The unplanned break-down of a Russian oxygen (O2) generator on the International Space station means that ATV's cargo supplies of 'fresh air' - O2 - are now more important than ever.
The 'BZh Liquid Unit' of the Russian 'Elektron' oxygen generator was declared failed on 11 May (after lasting about three times longer than planned - so no one's complaining). The system uses electrolysis to strip oxygen and hydrogen from water and the liquid unit is a central, essential part of the generator.
ESA astro Roberto Vittori preparing for ingress to Shuttle Endeavour for today's launch from Kennedy Space Center. Photo via NASA TV
Russia will send a replacement unit to ISS on the Progress 43P unmanned freighter on 26 June, and there is a spare unit on board - but it suffers from a number of technical issues. As a result, and until the replacement unit is launched, the six-person ISS crew will require about 200 crew-days' worth of oxygen - and this has to come from other sources.
"This means that the oxygen in the tanks of ATV Johannes Kepler - some of which has been transferred to the ISS several times previously during the current docked mission - has now become even more important.
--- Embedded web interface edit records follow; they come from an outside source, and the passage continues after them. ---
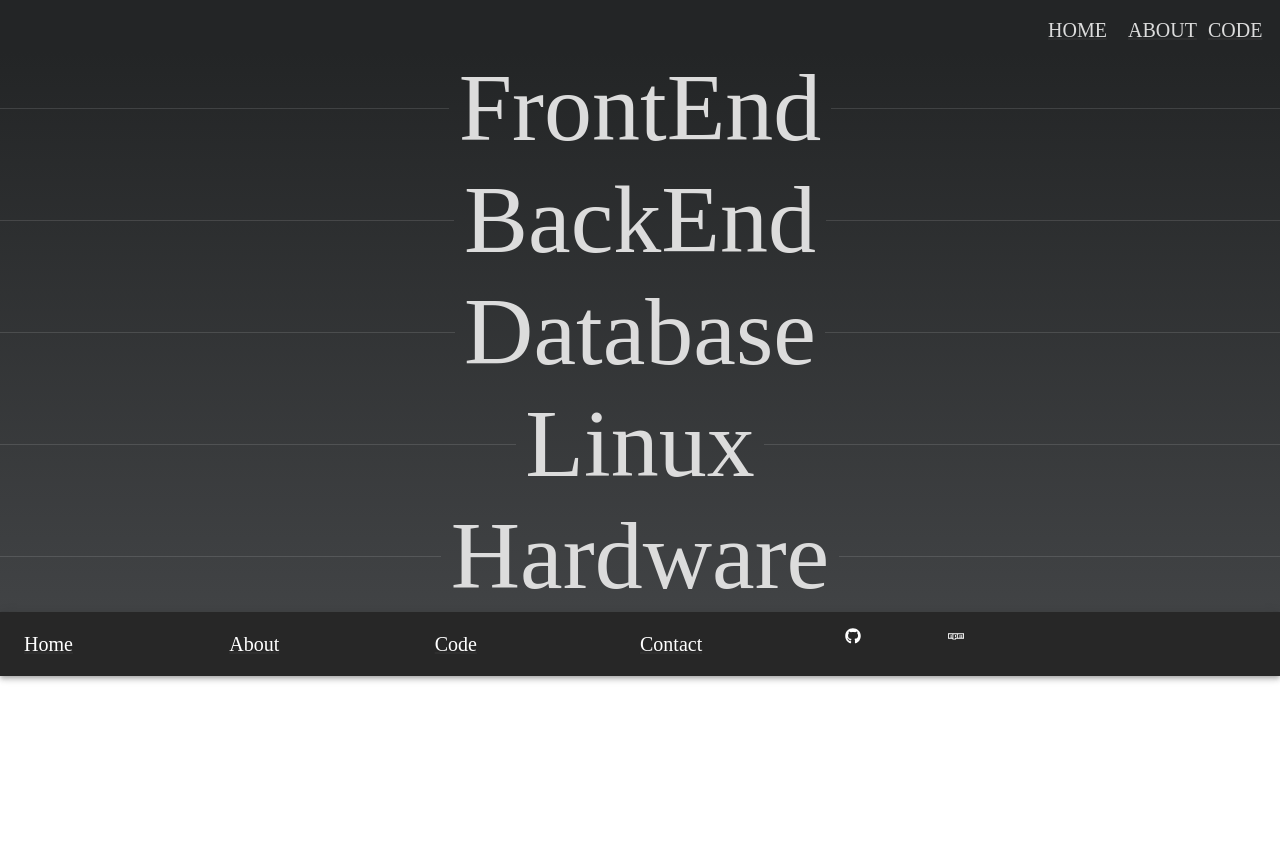
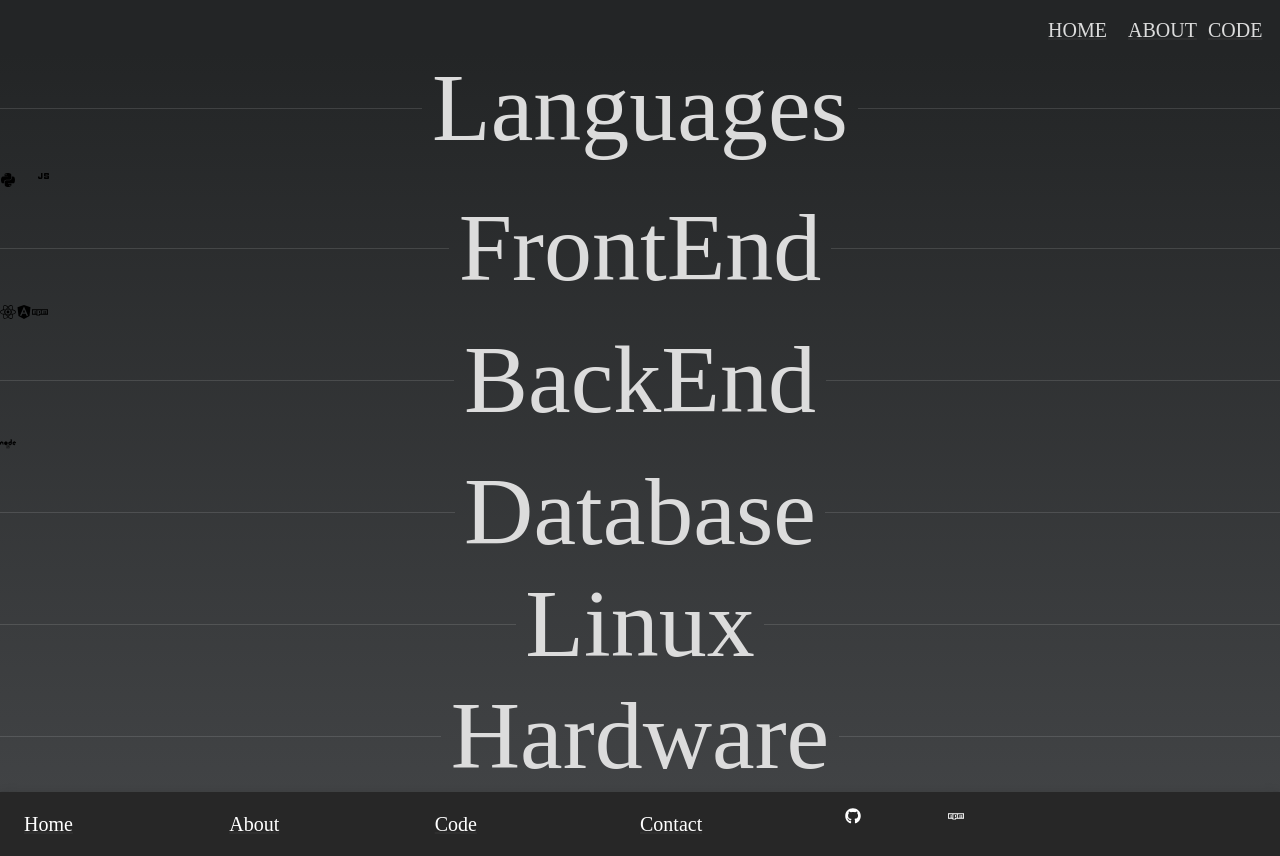
Before and after one commit to SABaltz/showcase, a React (Create React App) app: page /code in a window 1280 px wide. Before the commit the page ends 800 px from the top, so only its background shows below. Built offline with nearby package versions, Linux system fonts and the light colour scheme; some icons are missing.

Commit message:
Add in icons

```diff
--- a/src/components/Code.tsx
+++ b/src/components/Code.tsx
@@ -3,6 +3,9 @@
 import {darkTheme} from "./Theme";
 import NavBar from "./nav/NavBar";
 import NavButton from "./nav/NavButton";
+import {FaAngular, FaNode, FaNpm, FaPython, FaReact} from "react-icons/fa";
+import {FaR} from "react-icons/fa6";
+import JavascriptIcon from '@mui/icons-material/Javascript';
 
 export default function Code() {
     let linearStart = '#232526'
@@ -21,9 +24,22 @@
             <Box sx={{
                 background: `linear-gradient(to bottom, ${linearStart}, #414345 );`,
             }}>
+                <Divider sx={{fontSize: '5rem'}}><Typography variant={'h1'}>Languages</Typography></Divider>
+                <FaPython/>
+                <FaR/>
+                <JavascriptIcon/>
                 <Divider sx={{fontSize: '5rem'}}><Typography variant={'h1'}>FrontEnd</Typography></Divider>
+                <FaReact/>
+                <FaAngular/>
+                <FaNpm/>
+                {/*Material Ui*/}
+                {/*SemanticCss*/}
+
                 <Divider sx={{fontSize: '5rem'}}><Typography variant={'h1'}>BackEnd</Typography></Divider>
+                <FaNode/>
+                {/*Express*/}
                 <Divider sx={{fontSize: '5rem'}}><Typography variant={'h1'}>Database</Typography></Divider>
+
                 <Divider sx={{fontSize: '5rem'}}><Typography variant={'h1'}>Linux</Typography></Divider>
                 <Divider sx={{fontSize: '5rem'}}><Typography variant={'h1'}>Hardware</Typography></Divider>
             </Box>
```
ATV is pretty useful in this type of situation," says Nico Dettmann, Head of ESA's ATV programme.
On Saturday, the crew initiated a refresh of the ISS cabin air for two hours with O2 from ATV.
"ATV is really an essential vehicle in terms of cargo delivery: fuel, oxygen and other important supplies. The cargo complement can be tailored differently for each mission according to the actual needs of the station. ATV2 is, for example, not carrying any water during this mission. Instead it is carrying a full complement of fuel. ATV3, on the other hand, will carry less fuel, but will carry water," said Charlotte Beskow, Deputy Head of ESA's ATV programme.
Granted, the situation is nowhere near critical and, yes, Space Shuttle Endeavour will provide oxygen once it docks shortly after today's planned Shuttle launch - and there is still oxygen for approximately two weeks in the Progress 42P now attached.
"Elektron is basically out of order until the replacement unit arrives on 43P. The Shuttle will provide O2 when it's docked, and 42P has about two weeks of O2, but there is nothing much else that can be relied upon except the crew's Solid Fuel Oxygen Generator (SMOG) 'candles'. So ATV with its 230 days of O2 is pretty essential for the next while," says ESA's Bob Chesson, Head of the ISS Mission Operations team.
The SMOG candles are kept on board for special situations and possible emergencies. These are candle-shaped devices that produce oxygen by chemical reaction and, if needed, one candle per person per day is sufficient. In fact, the supply of old candles currently onboard the ISS Must be used up before their end of life, within this year, so they may also be used to add oxygen to the ISS air.
All in all, ATV is once again proving its value in space.
More details via NASA here and here.